# EXERCISE DATA:
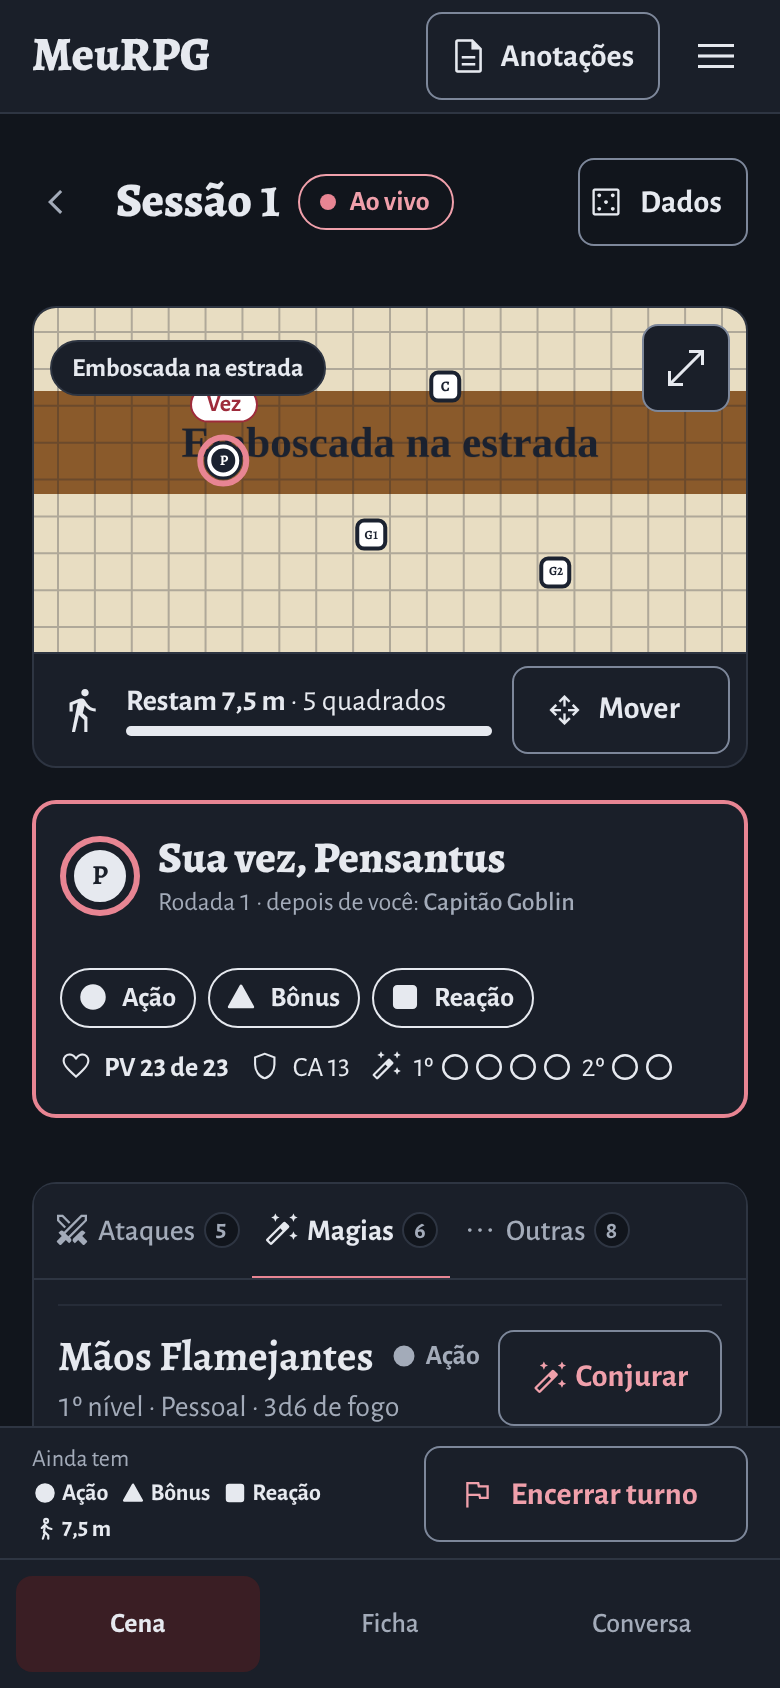
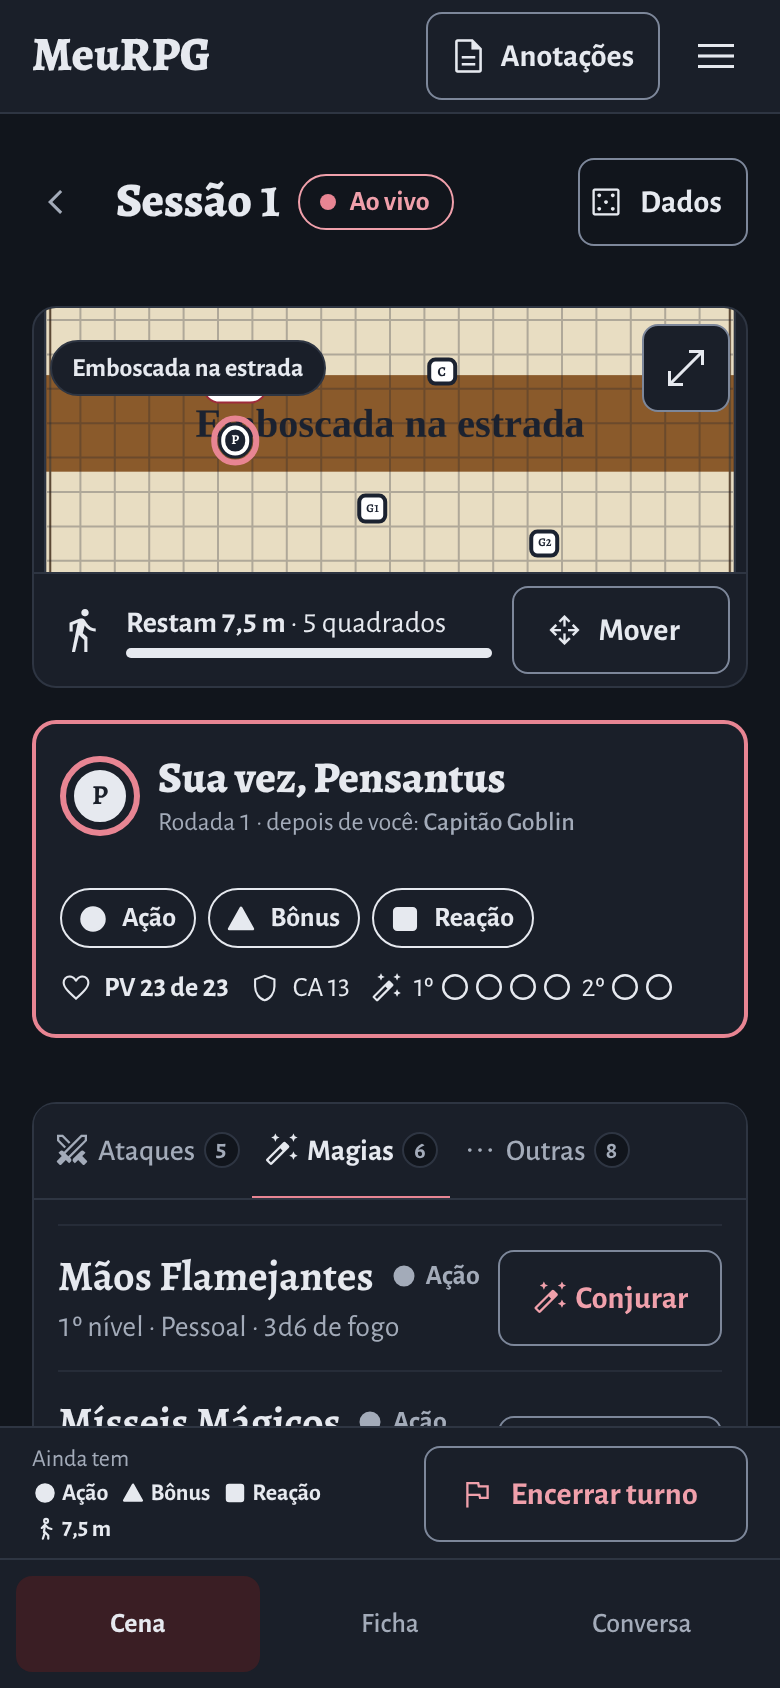
docs(screenshots): the player's combat, seventh round on a021d41dc, with the target-list failure diagnostics
Claude-Session: https://claude.ai/code/session_01RzowEDZuTmPzAXAp9dZCZJ

diff --git a/compact-player-combat/README.md b/compact-player-combat/README.md
@@ -1,4 +1,4 @@
-# Combate do jogador, telas compactas (sexta rodada em 223321dae: pensantus-turno 320/390/1280, pensantus-turno-acoes-390-escuro, toren-turno-acoes-390-escuro, alvo-adaga-fora-390-claro, alvo-adaga-escolher-390-escuro, alvo-antes-de-rolar-390-escuro, alvo-fire-bolt-390-escuro, alvo-misseis-390-escuro e alvo-misseis-1280-claro refeitos; quinta rodada: alcance, fire-bolt, cobertura, misseis e antes-de-rolar a 320/390 e pensantus-turno-acoes-390-escuro refeitos em 66230e8d2; quarta rodada: os estados afetados e uma amostra foram refeitos em 450b56661; o restante e da terceira rodada, 109994a90)
+# Combate do jogador, telas compactas (setima rodada em a021d41dc: pensantus-turno-390-escuro, pensantus-turno-acoes-390-escuro e toren-turno-acoes-390-escuro refeitos; diagnosticos em `diagnostics/`; sexta rodada em 223321dae: pensantus-turno 320/390/1280, pensantus-turno-acoes-390-escuro, toren-turno-acoes-390-escuro, alvo-adaga-fora-390-claro, alvo-adaga-escolher-390-escuro, alvo-antes-de-rolar-390-escuro, alvo-fire-bolt-390-escuro, alvo-misseis-390-escuro e alvo-misseis-1280-claro refeitos; quinta rodada: alcance, fire-bolt, cobertura, misseis e antes-de-rolar a 320/390 e pensantus-turno-acoes-390-escuro refeitos em 66230e8d2; quarta rodada: os estados afetados e uma amostra foram refeitos em 450b56661; o restante e da terceira rodada, 109994a90)
 
 Todas as capturas sao da **pilha real** (backend, devidp, CockroachDB e o app Angular compilado de `feat/compact-player-combat` @ 109994a90), semeada pelos helpers do e2e (Playwright, Chromium); **nenhuma e harness**. Claro/escuro por `prefers-color-scheme`. 320, 390 e 768 em 2x; 1280 em 1x.
 

diff --git a/compact-player-combat/diagnostics/README.md b/compact-player-combat/diagnostics/README.md
@@ -1,0 +1,3 @@
+# Diagnosticos (setima rodada, a021d41dc)
+
+Capturas de falha dos specs e2e reais em que a escolha do alvo pela lista nao avanca: a folha fica no passo 1 "Alvo" depois do clique no rotulo "Goblin 1", o radio fica sem marca e nao ha evento `change`. Causa: o `(click)` do radio em `attack-sheet.html` (linha 40) termina em `$event.detail > 0 && advance()`; o Angular trata um manipulador que devolve `false` como `preventDefault()`, e o clique que o rotulo reenvia ao radio tem `detail` 0, entao o clique e cancelado.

# HOW TO COMPLETE THIS TASK:
Print the material exactly as given, but not the pictures.

# EXERCISE ANSWER:
docs(screenshots): the player's combat, seventh round on a021d41dc, with the target-list failure diagnostics
Claude-Session: https://claude.ai/code/session_01RzowEDZuTmPzAXAp9dZCZJ

diff --git a/compact-player-combat/README.md b/compact-player-combat/README.md
@@ -1,4 +1,4 @@
-# Combate do jogador, telas compactas (sexta rodada em 223321dae: pensantus-turno 320/390/1280, pensantus-turno-acoes-390-escuro, toren-turno-acoes-390-escuro, alvo-adaga-fora-390-claro, alvo-adaga-escolher-390-escuro, alvo-antes-de-rolar-390-escuro, alvo-fire-bolt-390-escuro, alvo-misseis-390-escuro e alvo-misseis-1280-claro refeitos; quinta rodada: alcance, fire-bolt, cobertura, misseis e antes-de-rolar a 320/390 e pensantus-turno-acoes-390-escuro refeitos em 66230e8d2; quarta rodada: os estados afetados e uma amostra foram refeitos em 450b56661; o restante e da terceira rodada, 109994a90)
+# Combate do jogador, telas compactas (setima rodada em a021d41dc: pensantus-turno-390-escuro, pensantus-turno-acoes-390-escuro e toren-turno-acoes-390-escuro refeitos; diagnosticos em `diagnostics/`; sexta rodada em 223321dae: pensantus-turno 320/390/1280, pensantus-turno-acoes-390-escuro, toren-turno-acoes-390-escuro, alvo-adaga-fora-390-claro, alvo-adaga-escolher-390-escuro, alvo-antes-de-rolar-390-escuro, alvo-fire-bolt-390-escuro, alvo-misseis-390-escuro e alvo-misseis-1280-claro refeitos; quinta rodada: alcance, fire-bolt, cobertura, misseis e antes-de-rolar a 320/390 e pensantus-turno-acoes-390-escuro refeitos em 66230e8d2; quarta rodada: os estados afetados e uma amostra foram refeitos em 450b56661; o restante e da terceira rodada, 109994a90)
 
 Todas as capturas sao da **pilha real** (backend, devidp, CockroachDB e o app Angular compilado de `feat/compact-player-combat` @ 109994a90), semeada pelos helpers do e2e (Playwright, Chromium); **nenhuma e harness**. Claro/escuro por `prefers-color-scheme`. 320, 390 e 768 em 2x; 1280 em 1x.
 

diff --git a/compact-player-combat/diagnostics/README.md b/compact-player-combat/diagnostics/README.md
@@ -1,0 +1,3 @@
+# Diagnosticos (setima rodada, a021d41dc)
+
+Capturas de falha dos specs e2e reais em que a escolha do alvo pela lista nao avanca: a folha fica no passo 1 "Alvo" depois do clique no rotulo "Goblin 1", o radio fica sem marca e nao ha evento `change`. Causa: o `(click)` do radio em `attack-sheet.html` (linha 40) termina em `$event.detail > 0 && advance()`; o Angular trata um manipulador que devolve `false` como `preventDefault()`, e o clique que o rotulo reenvia ao radio tem `detail` 0, entao o clique e cancelado.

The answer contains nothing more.